Sam Harris, a champion of secular, rational thinking and chairman of Project Reason, has a new little book (at only 66 pages, more a pamphlet) called Free Will. The treatise is brief, I suppose, because he thinks this major philosophical issue can easily be dismissed. Free will, as the blurb on the booklet states, is "an inherently flawed and incoherent concept."
So much for the limits of reason, which tells some thinkers that, since our behavior is determined by outside causes, free will is an illusion. It does not exist.
I have always believed and taught the opposite, using as support the philosophy of Boethius, Augustine, Aquinas, Hume, Camus, and the modern existentialists. Freedom of choice is basic to morality. Of course, believing is not the same as reasoning, as Harris would be quick to point out. But I like to think we have an emotional intelligence.
The reality of feelings in making philosophical judgments is nothing new. In a recent New York Times article, Gordon Marino traces the prevalence of anxiety in the work of Kierkegaard and makes an important statement: "Many philosophers treat emotions as though they were merely an impediment to reason, but for Kierkegaard there is a cognitive component to angst. It is in our anxiety that we come to understand feelingly that we are free, that the possibilities are endless."

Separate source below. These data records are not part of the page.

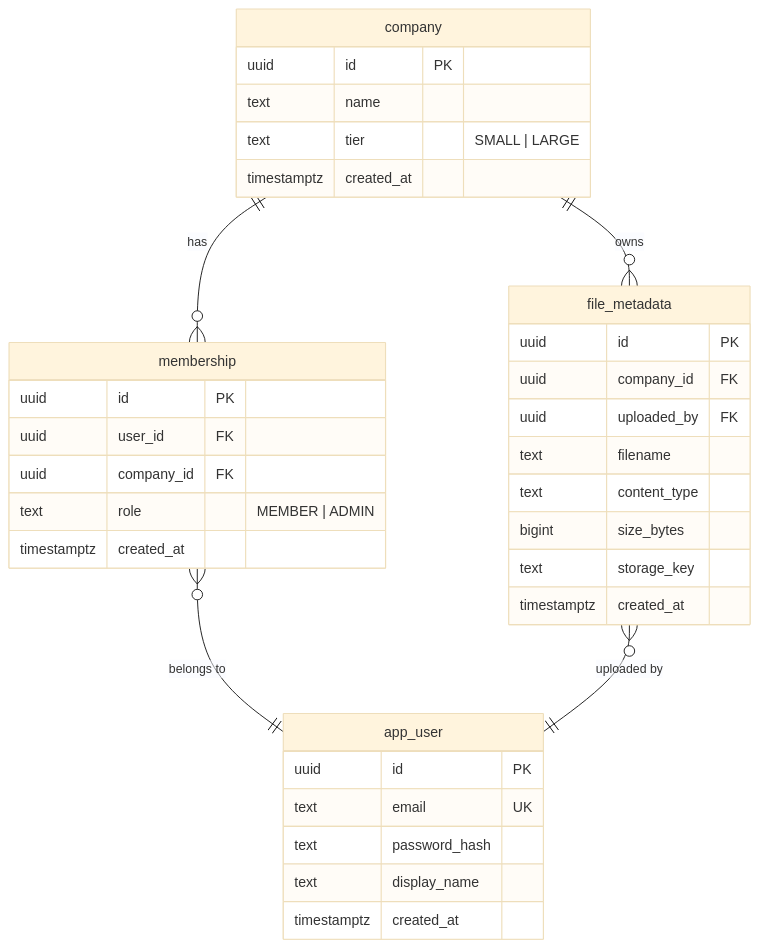
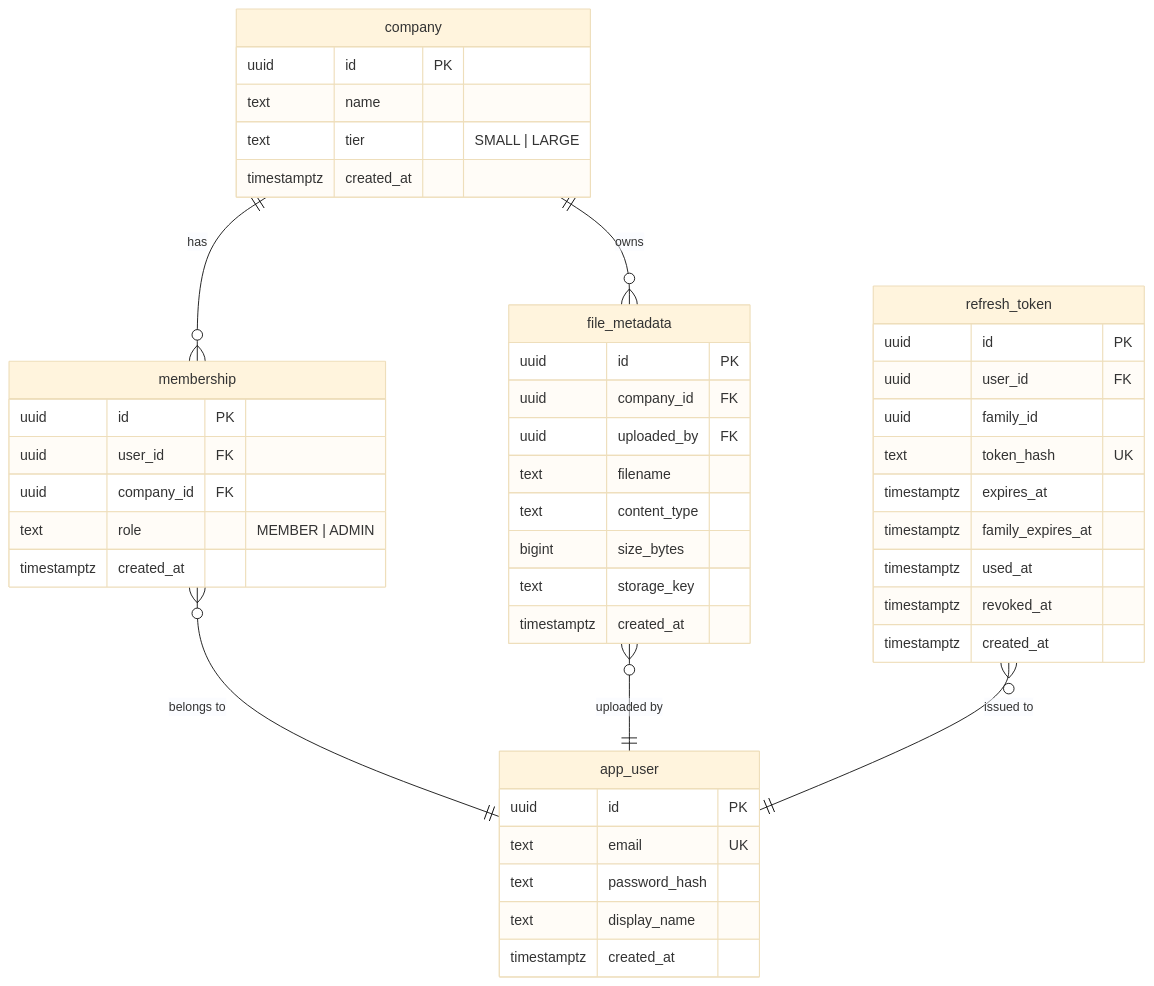
Before and after one commit to luke-ken/teamvault: the diagram in docs/erd.md, drawn with Mermaid (base theme). The commit also changed other lines of this file and 8 other files, not shown here.

Commit message:
docs: ADR-007 accepted, refresh flow in the README, ladder, ERD and walkthrough pointer

````diff
--- a/docs/erd.md
+++ b/docs/erd.md
@@ -15,38 +15,50 @@
 ```mermaid
 erDiagram
     company ||--o{ membership : has
     company ||--o{ file_metadata : owns
     membership }o--|| app_user : "belongs to"
     file_metadata }o--|| app_user : "uploaded by"
+    refresh_token }o--|| app_user : "issued to"
 
     company {
         uuid id PK
         text name
         text tier "SMALL | LARGE"
         timestamptz created_at
     }
     app_user {
         uuid id PK
         text email UK
         text password_hash
         text display_name
         timestamptz created_at
     }
     membership {
         uuid id PK
         uuid user_id FK
         uuid company_id FK
         text role "MEMBER | ADMIN"
         timestamptz created_at
     }
     file_metadata {
         uuid id PK
         uuid company_id FK
         uuid uploaded_by FK
         text filename
         text content_type
         bigint size_bytes
         text storage_key
         timestamptz created_at
     }
+    refresh_token {
+        uuid id PK
+        uuid user_id FK
+        uuid family_id
+        text token_hash UK
+        timestamptz expires_at
+        timestamptz family_expires_at
+        timestamptz used_at
+        timestamptz revoked_at
+        timestamptz created_at
+    }
 ```
````
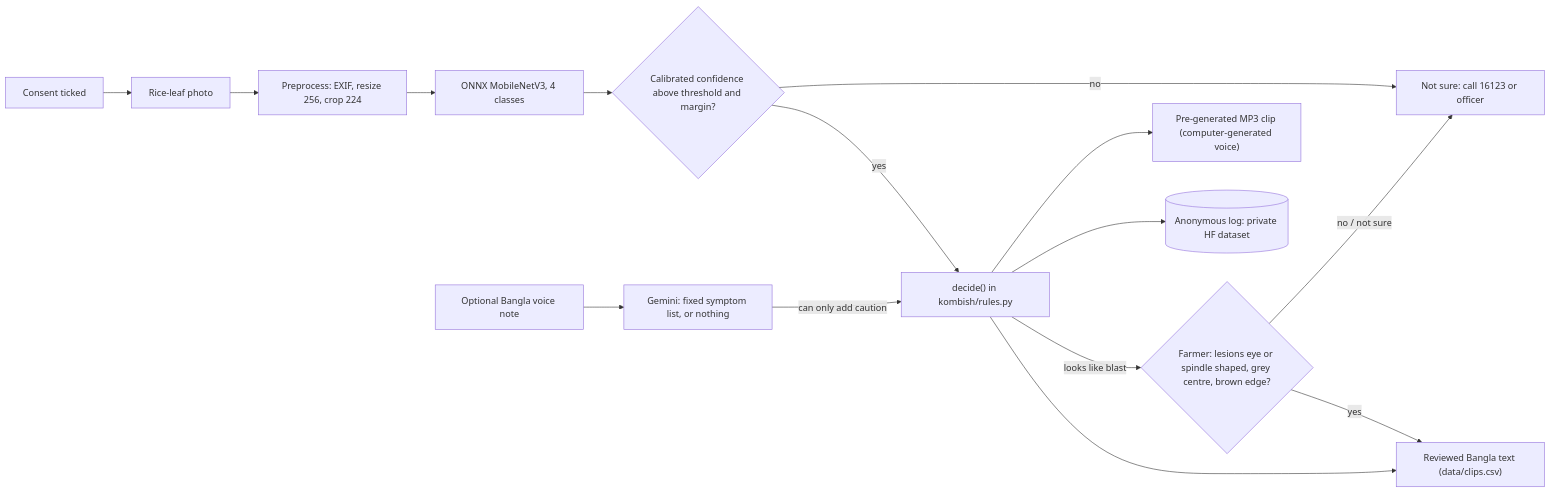
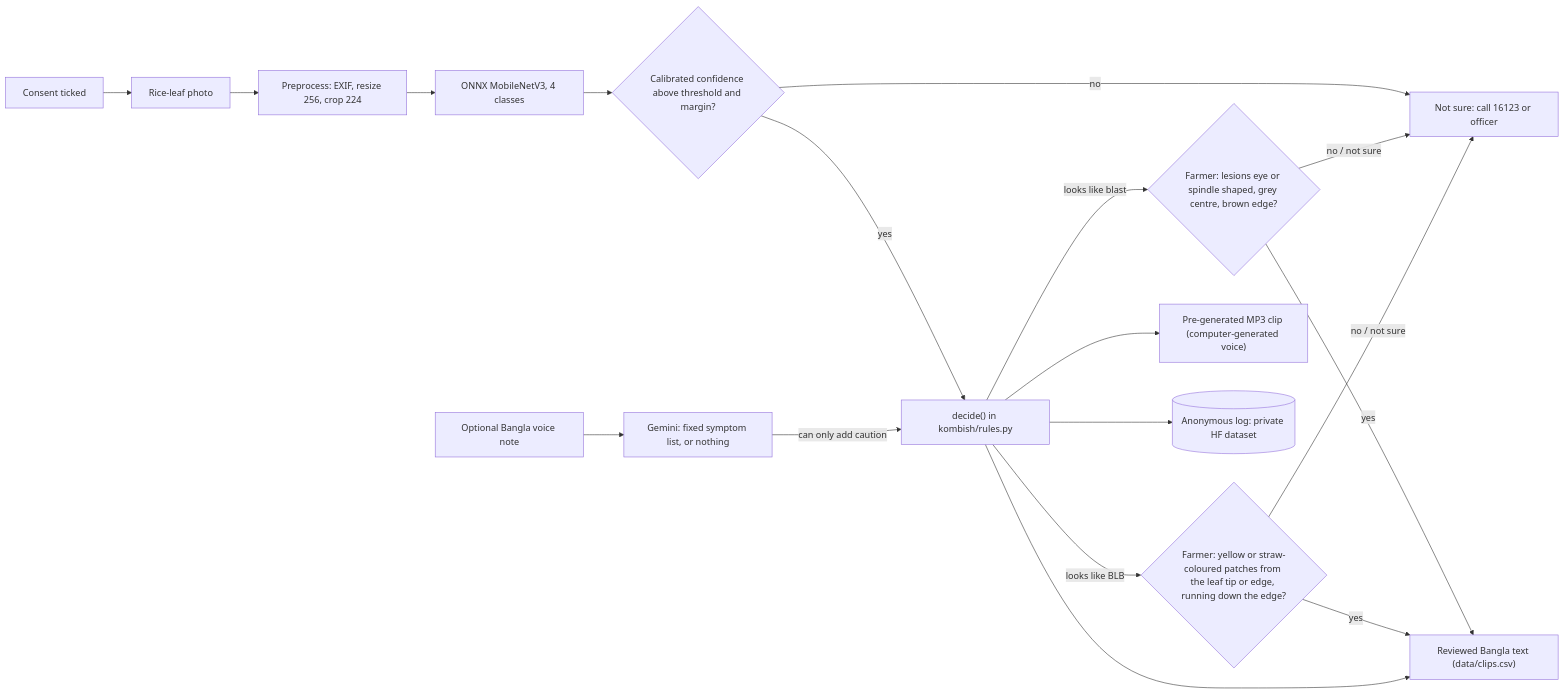
Before and after one commit to Raiyan465-F1/kom-bish: the diagram in README.md, drawn with Mermaid. The commit also changed other lines of this file and 34 other files, not shown here.

````diff
--- a/README.md
+++ b/README.md
@@ -87,17 +90,20 @@
 ```mermaid
 flowchart LR
   A["Consent ticked"] --> B["Rice-leaf photo"]
   B --> C["Preprocess: EXIF, resize 256, crop 224"]
   C --> D["ONNX MobileNetV3, 4 classes"]
   D --> E{"Calibrated confidence above threshold and margin?"}
   E -- "no" --> R5["Not sure: call 16123 or officer"]
   E -- "yes" --> F["decide() in kombish/rules.py"]
   F -- "looks like blast" --> Q{"Farmer: lesions eye or spindle shaped, grey centre, brown edge?"}
   Q -- "no / not sure" --> R5
   Q -- "yes" --> H
+  F -- "looks like BLB" --> QB{"Farmer: yellow or straw-coloured patches from the leaf tip or edge, running down the edge?"}
+  QB -- "no / not sure" --> R5
+  QB -- "yes" --> H
   V["Optional Bangla voice note"] --> G["Gemini: fixed symptom list, or nothing"]
   G -- "can only add caution" --> F
   F --> H["Reviewed Bangla text (data/clips.csv)"]
   F --> I["Pre-generated MP3 clip (computer-generated voice)"]
   F --> L[("Anonymous log: private HF dataset")]
 ```
````
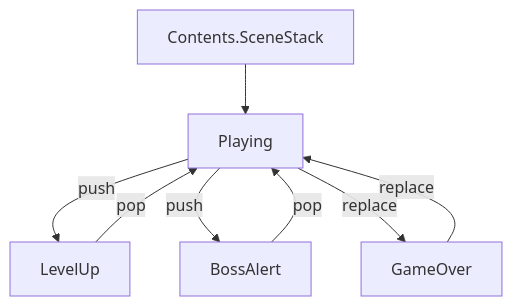
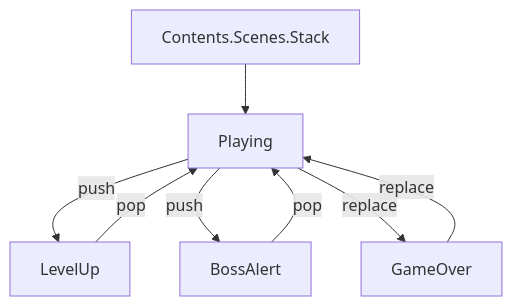
Before and after one commit to FRICK-ELDY/alchemy-engine: the diagram in docs/architecture/elixir/contents/vampire_survivor.md, drawn with Mermaid. The commit also changed 32 other files, not shown here.

Commit message:
refactor(contents): SceneStack を Contents.Scenes.Stack に移行（Phase 2）

````diff
--- a/docs/architecture/elixir/contents/vampire_survivor.md
+++ b/docs/architecture/elixir/contents/vampire_survivor.md
@@ -145,16 +145,16 @@
 ```mermaid
 graph TD
-    SS[Contents.SceneStack]
+    SS[Contents.Scenes.Stack]
     PL[Playing]
     LU[LevelUp]
     BA[BossAlert]
     GO[GameOver]
 
     SS --> PL
     PL -->|push| LU
     PL -->|push| BA
     PL -->|replace| GO
     LU -->|pop| PL
     BA -->|pop| PL
     GO -->|replace| PL
 ```
````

As I understand this, the feeling of fear is a legitimate part of our known response to reality, and it tells us we are free, even though we have no control over our genetic inheritance and very limited control over the environment in which we are raised. We are conscious of the present and can make the necessary choices to continue to live as well as to do or refuse numerous things.
What does the fascinating world of neuoscience tell us about free will? As Alfred Mele, the recent recipient of a major grant to do a scientific study of free will, says, everything depends on how you define "free will." Does it mean we have not only a body with a brain but a non-physical part of ourselves called the soul or mind? In answering affirmatively to such a question, it seems to me that we have to rely on more than reason.
Michael Gassaniga, a neuroscientist, apparently believes that free will involves a spiritual (non-material) element: "some secret stuff that is you." Mele and many others may disagree with this, and the scientific question remains an open one: does the brain work in such a way that choice is facilitated? (Unknown) Do we need a non-material essence to exercise our will? (Probably not) Are we capable of having thoughts and making choices independent of any physical process? (Apprently not).
So there is no free will if you are a neuroscientist who is limited to studying the brain without considering other realities. But, as one who needs to read much more on this topic, who knows much less than it seems I do, I would say that the will is related to the soul or true self, and that the self, which is comprised of feelings and thoughts--has its own reality, independent of the body.
And I doubt if science can ever silence all the thinkers of the past who would agree with the witticism once made by I. B. Singer: "You have to believe in free will; you have no choice." Why? Because the reality of the self, not to mention the complexity of decision-making, is infinitely more mysterious than a single, rational, scientific answer--especially one reduced to 66 pages, plus notes--can hope to provide. We need to understand feelingly.